fbpx Meet Lizzie Meek | LEARNZ

Meet Lizzie Meek


Programme Manager-Artefacts, Antarctic Heritage Trust.

Job description: 

To manage the artefact conservation programmes for each of the five historic expedition bases under the Trust’s care as part of the Trust’s long-term cold-climate conservation project, the Ross Sea Heritage Restoration Project.

Work background: 

I finished a Diploma in Craft Design, then started my working life as a bookbinder. I completed further training in the UK in the field of Book Conservation, working at The British Library and then the National library here in New Zealand. A conversation with some colleagues about a new Antarctic Project saw me apply for a contract over an Antarctic Winter in 2008, and led to my current position.

Favourite part of job: 

Working in an extraordinary place, on some extraordinary objects, with a team of extraordinary people.

Least favourite part of job: 

Freezing cold fingertips when working on a computer at -20 degrees Celsius.

What I am working on now: 

Planning for the upcoming conservation programme and associated logistics required to conserve the original Scott Base mess building (Hillary’s Hut) this Antarctic Summer. This building was constructed in 1957 and used to support Sir Edmund Hillary’s Trans Antarctic Expedition and the International Geophysical year science programme. This was the birth of New Zealand’s Antarctic Science which continues at New Zealand's scientific base, Scott Base.

A quick story about a job well done: 

Visiting Cape Adare last summer, 800km from Scott Base, we had two weeks to survey the hut and pack up all 1100 artefacts. Despite the harsh weather and being surrounded by the noise and smell of 750,000 Adelie Penguins, we achieved all of our work programme and packed the artefacts into the helicopter to begin their journey to New Zealand for conservation treatment. 

A (humorous) story about a job that went badly and what you learned: 

At Cape Adare I was testing out some archaeology techniques. I’d set up a string line to mark out a metre square test grid on the ground, and had done some test excavations, taking photos as I went. I headed off for a cup of tea, and when I came back I found one particularly clever penguin had seen my freshly dug up fragments of wood as prime nest building material, and had come over and stolen a bunch for his nest, at the same time trampling all over the stringline and pulling it down.
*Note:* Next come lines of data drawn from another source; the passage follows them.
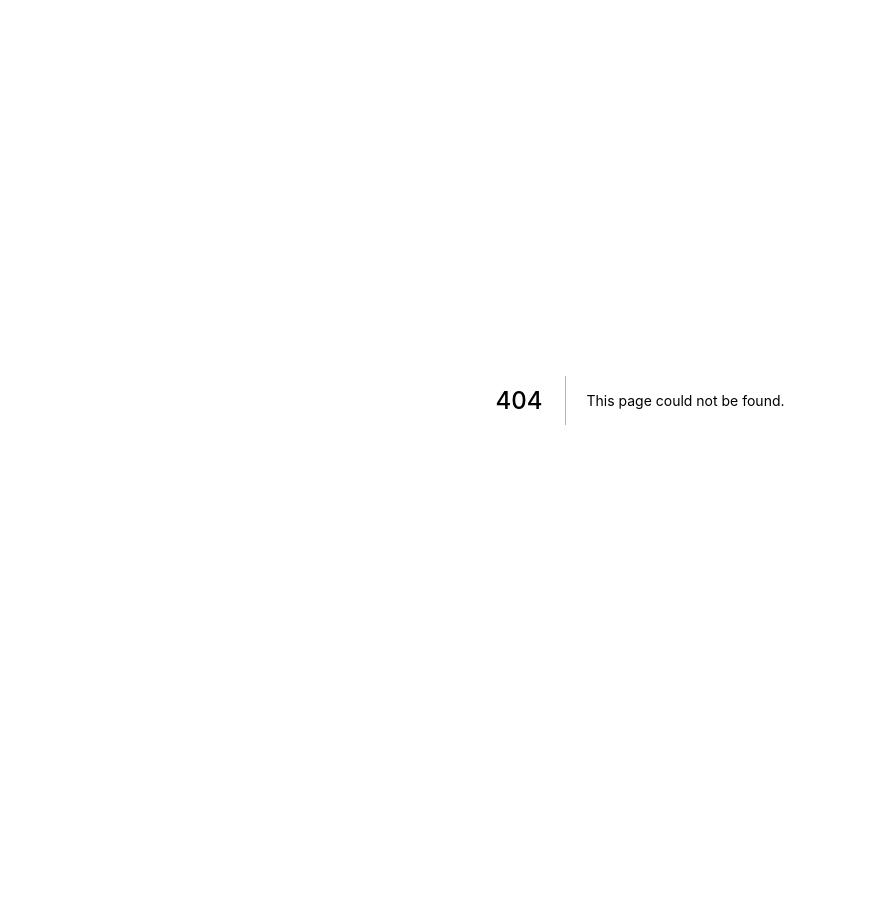
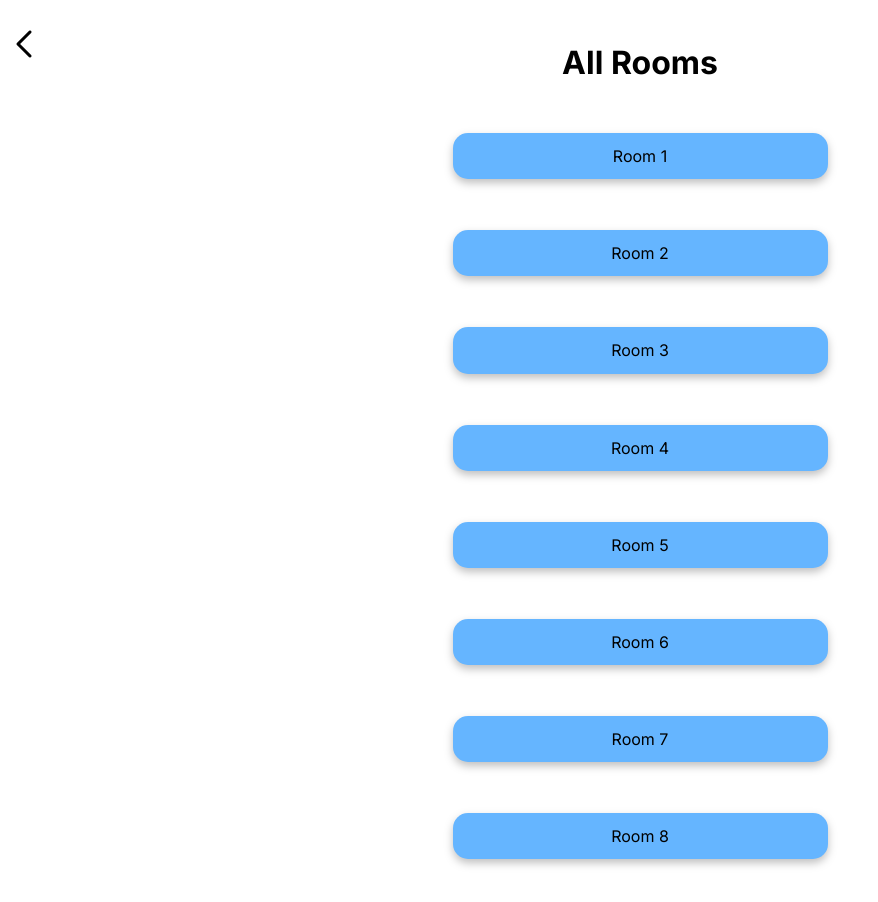
Before and after one commit to ben-me/capstone-project, a Next.js app: page /rooms in a window 1280 px wide. Before the commit this address had no page. Shown: the whole page, without its empty margins (0-878 px from the left). Before the commit the page ends 800 px from the top, so only its background shows below. Built offline with nearby package versions, Linux system fonts and the light colour scheme.

Commit message:
recover data after making merge revert

```diff
--- a/components/GlobalStyle.js
+++ b/components/GlobalStyle.js
@@ -4,11 +4,9 @@ export const GlobalStyle = createGlobalStyle`
 *,*::after, *::before {
     box-sizing:border-box;
 }
-
 body {
     margin: 0;
     padding: 0;
+    font-family: 'Inter', sans-serif;
 }
-
-
 `;
--- /dev/null
+++ b/components/RoomItem.js
@@ -0,0 +1,35 @@
+import Link from 'next/link';
+import styled from 'styled-components';
+
+export default function RoomItem({ roomData }) {
+  return (
+    <RoomListElement>
+      <Link href="" passHref>
+        <RoomAnchor>{roomData.name} </RoomAnchor>
+      </Link>
+    </RoomListElement>
+  );
+}
+
+const RoomListElement = styled.li`
+  width: 375px;
+  height: 46.12px;
+  background: #65b5ff;
+  border-radius: 15px;
+  filter: drop-shadow(0px 4px 4px rgba(0, 0, 0, 0.25));
+  list-style: none;
+  &:hover {
+    background-color: white;
+  }
+`;
+
+const RoomAnchor = styled.a`
+  display: flex;
+  justify-content: center;
+  align-items: center;
+  width: 100%;
+  height: 100%;
+  border-radius: 15px;
+  text-decoration: none;
+  color: black;
+`;
--- a/pages/_document.js
+++ b/pages/_document.js
@@ -1,18 +1,16 @@
-import Document from 'next/document';
+import Document, { Html, Head, Main, NextScript } from 'next/document';
 import { ServerStyleSheet } from 'styled-components';
 
 export default class MyDocument extends Document {
   static async getInitialProps(ctx) {
     const sheet = new ServerStyleSheet();
     const originalRenderPage = ctx.renderPage;
-
     try {
       ctx.renderPage = () =>
         originalRenderPage({
           enhanceApp: (App) => (props) =>
             sheet.collectStyles(<App {...props} />),
         });
-
       const initialProps = await Document.getInitialProps(ctx);
       return {
         ...initialProps,
@@ -27,4 +25,22 @@ export default class MyDocument extends Document {
       sheet.seal();
     }
   }
+  render() {
+    return (
+      <Html>
+        <Head>
+          <link rel="preconnect" href="https://fonts.googleapis.com" />
+          <link rel="preconnect" href="https://fonts.gstatic.com" crossorigin />
+          <link
+            href="https://fonts.googleapis.com/css2?family=Inter:wght@100;200;300;400;500;600;700;800;900&display=swap"
+            rel="stylesheet"
+          />
+        </Head>
+        <body>
+          <Main />
+          <NextScript />
+        </body>
+      </Html>
+    );
+  }
 }
--- /dev/null
+++ b/pages/rooms.js
@@ -0,0 +1,58 @@
+import RoomItem from '../components/RoomItem';
+import { getAllRooms } from '../services/roomService';
+import styled from 'styled-components';
+import Link from 'next/link';
+import Image from 'next/image';
+import backArrow from '../public/backarrow.png';
+
+export async function getStaticProps() {
+  const rooms = await getAllRooms();
+  return {
+    props: {
+      rooms,
+    },
+  };
+}
+
+export default function Rooms({ rooms }) {
+  return (
+    <>
+      <Link href="/" passHref>
+        <BackAnchor>
+          <Image alt="backbutton" src={backArrow} />
+        </BackAnchor>
+      </Link>
+
+      <RoomList>
+        <Header>All Rooms</Header>
+        {rooms.map((room) => {
+          return <RoomItem key={room.id} roomData={room} />;
+        })}
+      </RoomList>
+    </>
+  );
+}
+
+const RoomList = styled.ul`
+  display: flex;
+  flex-direction: column;
+  padding: 0;
+  gap: 51px;
+  margin: 2.7em auto;
+  width: 375px;
+  left: 26px;
+`;
+
+const Header = styled.h1`
+  text-align: center;
+  margin-bottom: 0;
+  margin-top: 0;
+`;
+
+const BackAnchor = styled.a`
+  display: inline-block;
+  position: absolute;
+  left: 0px;
+  z-index: 1;
+  top: 20px;
+`;
--- /dev/null
+++ b/services/roomService.js
@@ -0,0 +1,164 @@
+const rooms = [
+  {
+    id: 1,
+    name: 'Room 1',
+    desks: [
+      {
+        id: 1,
+        name: 'Desk 1',
+        isSelected: false,
+        reservations: [
+          {
+            starttime: '12:00',
+            endtime: '14:00',
+            user: 'user1',
+            isPrivate: false,
+          },
+        ],
+      },
+      {
+        id: 2,
+        name: 'Desk 2',
+        isSelected: false,
+        reservations: [
+          {
+            starttime: '15:00',
+            endtime: '17:00',
+            user: 'user2',
+            isPrivate: false,
+          },
+        ],
+      },
+    ],
+  },
+  {
+    id: 2,
+    name: 'Room 2',
+    desks: [
+      {
+        id: 1,
+        name: 'Desk 1',
+        isSelected: false,
+        reservations: [{}],
+      },
+      {
+        id: 2,
+        name: 'Desk 2',
+        isSelected: false,
+        reservations: [{}],
+      },
+    ],
+  },
+  {
+    id: 3,
+    name: 'Room 3',
+    desks: [
+      {
+        id: 1,
+        name: 'Desk 1',
+        isSelected: false,
+        reservations: [{}],
+      },
+      {
+        id: 2,
+        name: 'Desk 2',
+        isSelected: false,
+        reservations: [{}],
+      },
+    ],
+  },
+  {
+    id: 4,
+    name: 'Room 4',
+    desks: [
+      {
+        id: 1,
+        name: 'Desk 1',
+        isSelected: false,
+        reservations: [{}],
+      },
+      {
+        id: 2,
+        name: 'Desk 2',
+        isSelected: false,
+        reservations: [{}],
+      },
+    ],
+  },
+  {
+    id: 5,
+    name: 'Room 5',
+    desks: [
+      {
+        id: 1,
+        name: 'Desk 1',
+        isSelected: false,
+        reservations: [{}],
+      },
+      {
+        id: 2,
+        name: 'Desk 2',
+        isSelected: false,
+        reservations: [{}],
+      },
+    ],
+  },
+  {
+    id: 6,
+    name: 'Room 6',
+    desks: [
+      {
+        id: 1,
+        name: 'Desk 1',
+        isSelected: false,
+        reservations: [{}],
+      },
+      {
+        id: 2,
+        name: 'Desk 2',
+        isSelected: false,
+        reservations: [{}],
+      },
+    ],
+  },
+  {
+    id: 7,
+    name: 'Room 7',
+    desks: [
+      {
+        id: 1,
+        name: 'Desk 1',
+        isSelected: false,
+        reservations: [{}],
+      },
+      {
+        id: 2,
+        name: 'Desk 2',
+        isSelected: false,
+        reservations: [{}],
+      },
+    ],
+  },
+  {
+    id: 8,
+    name: 'Room 8',
+    desks: [
+      {
+        id: 1,
+        name: 'Desk 1',
+        isSelected: false,
+        reservations: [{}],
+      },
+      {
+        id: 2,
+        name: 'Desk 2',
+        isSelected: false,
+        reservations: [{}],
+      },
+    ],
+  },
+];
+
+export function getAllRooms() {
+  return rooms;
+}
```
Also changed, not shown: pages/index.js (+38 -1 lines), public/backarrow.png (added).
I learned that penguins are a bit like wekas!


Diploma in Craft Design, Post-Graduate Diploma in the Conservation of Archives and Library Materials.

Interests outside work: 

Old stuff in general, getting around by bike and on foot, friends, film, gigs and gardening.

Meet Lizzie Meek the Artefacts Programme Manager for the Antarctic Heritage Trust. Image: AHT.